It will be a necessity as a child grows to understand the difference between a NEED and a WANT.
A need is something we cannot live without.
A need is food and clothing.
A want is something we can live without.
A want is things that we perhaps do to relax such as spending money on websites such as 888sportsusa.
It is ok for a child to understanding that it is ok to buy things that are a want but that needs must have priority in spending.
Children are not born with an understand of what we need vs want or what a budget is.
We have to take to teach them properly about money.
Play money games at an early age.
There are many toy store sets with play money or small denomination of change work just as well.
If you chose to use real money in teaching your children have them save it in a safe place between play to understand that it is something special and worth not losing.
A piggy bank or ornamental box is a good place for any change.
Buying and selling toys or cookies for play helps the child establish a stronghold on the understanding of what we have to use money for in everyday life.
Have the child do chores or help older ones to establish a bank of there own money for things that they want to spend money on.
Some parents will give the allocated money for toys to the child and allow them to spend it either all in one sitting or in multiple times through a set time frame.
By not adding to the child’s money for there toys the child will learn what the family had budgeted towards their toys.
A trick my mother started at an early age was giving each of us a part of the shopping list and then showing us the proper way to tackle it.
Only after those needs are met can the wants be thought of.
She showed us how to look at sales, the cost per oz of an item, and name brand vs off brand.

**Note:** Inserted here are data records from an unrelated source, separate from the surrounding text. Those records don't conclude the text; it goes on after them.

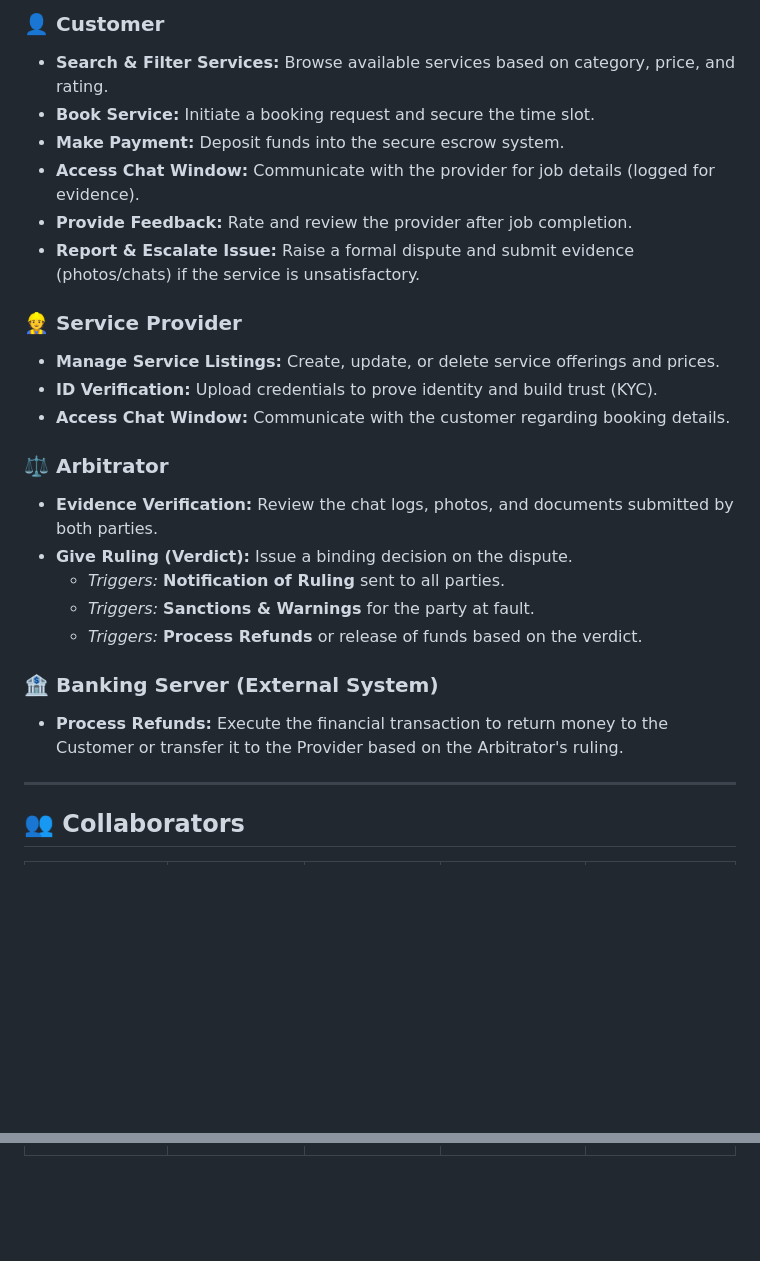
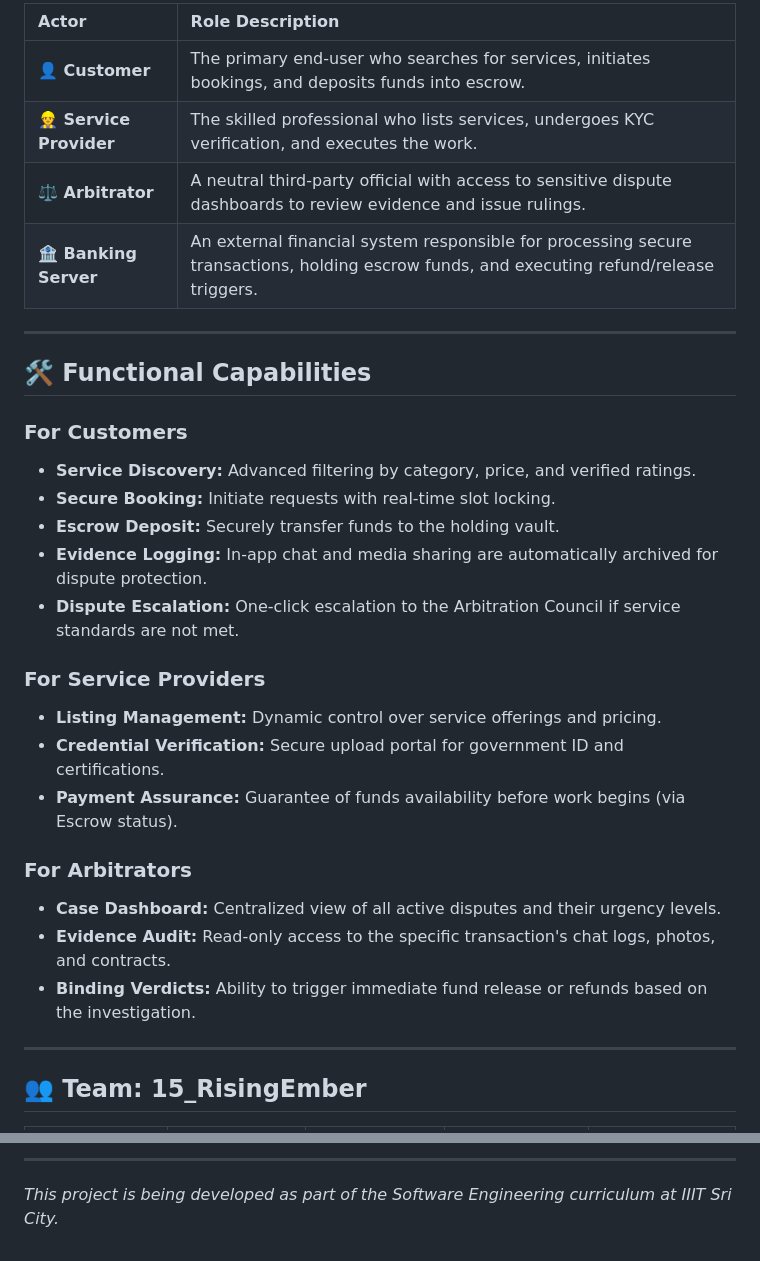
Before and after one commit to IIIT-Sricity-FSD-2024-2028/15_RisingEmber, a Markdown page: README.md, 2 parts joined by grey strips. GitHub-like rendering; blank space fills up the shorter version.

```diff
--- a/README.md
+++ b/README.md
@@ -32,30 +39,35 @@ Based on our system architecture, the following actors interact with the platfor
 
-### 👤 Customer
-* **Search & Filter Services:** Browse available services based on category, price, and rating.
-* **Book Service:** Initiate a booking request and secure the time slot.
-* **Make Payment:** Deposit funds into the secure escrow system.
-* **Access Chat Window:** Communicate with the provider for job details (logged for evidence).
-* **Provide Feedback:** Rate and review the provider after job completion.
-* **Report & Escalate Issue:** Raise a formal dispute and submit evidence (photos/chats) if the service is unsatisfactory.
-
-### 👷 Service Provider
-* **Manage Service Listings:** Create, update, or delete service offerings and prices.
-* **ID Verification:** Upload credentials to prove identity and build trust (KYC).
-* **Access Chat Window:** Communicate with the customer regarding booking details.
-
-### ⚖️ Arbitrator
-* **Evidence Verification:** Review the chat logs, photos, and documents submitted by both parties.
-* **Give Ruling (Verdict):** Issue a binding decision on the dispute.
-    * *Triggers:* **Notification of Ruling** sent to all parties.
-    * *Triggers:* **Sanctions & Warnings** for the party at fault.
-    * *Triggers:* **Process Refunds** or release of funds based on the verdict.
-
-### 🏦 Banking Server (External System)
-* **Process Refunds:** Execute the financial transaction to return money to the Customer or transfer it to the Provider based on the Arbitrator's ruling.
+| Actor | Role Description |
+| :--- | :--- |
+| **👤 Customer** | The primary end-user who searches for services, initiates bookings, and deposits funds into escrow. |
+| **👷 Service Provider** | The skilled professional who lists services, undergoes KYC verification, and executes the work. |
+| **⚖️ Arbitrator** | A neutral third-party official with access to sensitive dispute dashboards to review evidence and issue rulings. |
+| **🏦 Banking Server** | An external financial system responsible for processing secure transactions, holding escrow funds, and executing refund/release triggers. |
 
 ---
 
-## 👥 Collaborators
+## 🛠️ Functional Capabilities
 
-<table>
+### For Customers
+* **Service Discovery:** Advanced filtering by category, price, and verified ratings.
+* **Secure Booking:** Initiate requests with real-time slot locking.
+* **Escrow Deposit:** Securely transfer funds to the holding vault.
+* **Evidence Logging:** In-app chat and media sharing are automatically archived for dispute protection.
+* **Dispute Escalation:** One-click escalation to the Arbitration Council if service standards are not met.
+
+### For Service Providers
+* **Listing Management:** Dynamic control over service offerings and pricing.
+* **Credential Verification:** Secure upload portal for government ID and certifications.
+* **Payment Assurance:** Guarantee of funds availability before work begins (via Escrow status).
+
+### For Arbitrators
+* **Case Dashboard:** Centralized view of all active disputes and their urgency levels.
+* **Evidence Audit:** Read-only access to the specific transaction's chat logs, photos, and contracts.
+* **Binding Verdicts:** Ability to trigger immediate fund release or refunds based on the investigation.
+
+---
+
+## 👥 Team: 15_RisingEmber
+
+<table align="center">
   <tr>
@@ -81,3 +88,7 @@ Based on our system architecture, the following actors interact with the platfor
     </td>
   </tr>
 </table>
+
+---
+
+*This project is being developed as part of the Software Engineering curriculum at IIIT Sri City.*
```
Also changed, not shown: other parts of README.md (+35 -33 lines).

The height of an item or location such as an endcap can have a large bearing on the cost of an item.
Teaching your children to budget will help them to look at you with more respect when you say that something is not a priority, despite how much they “want” it.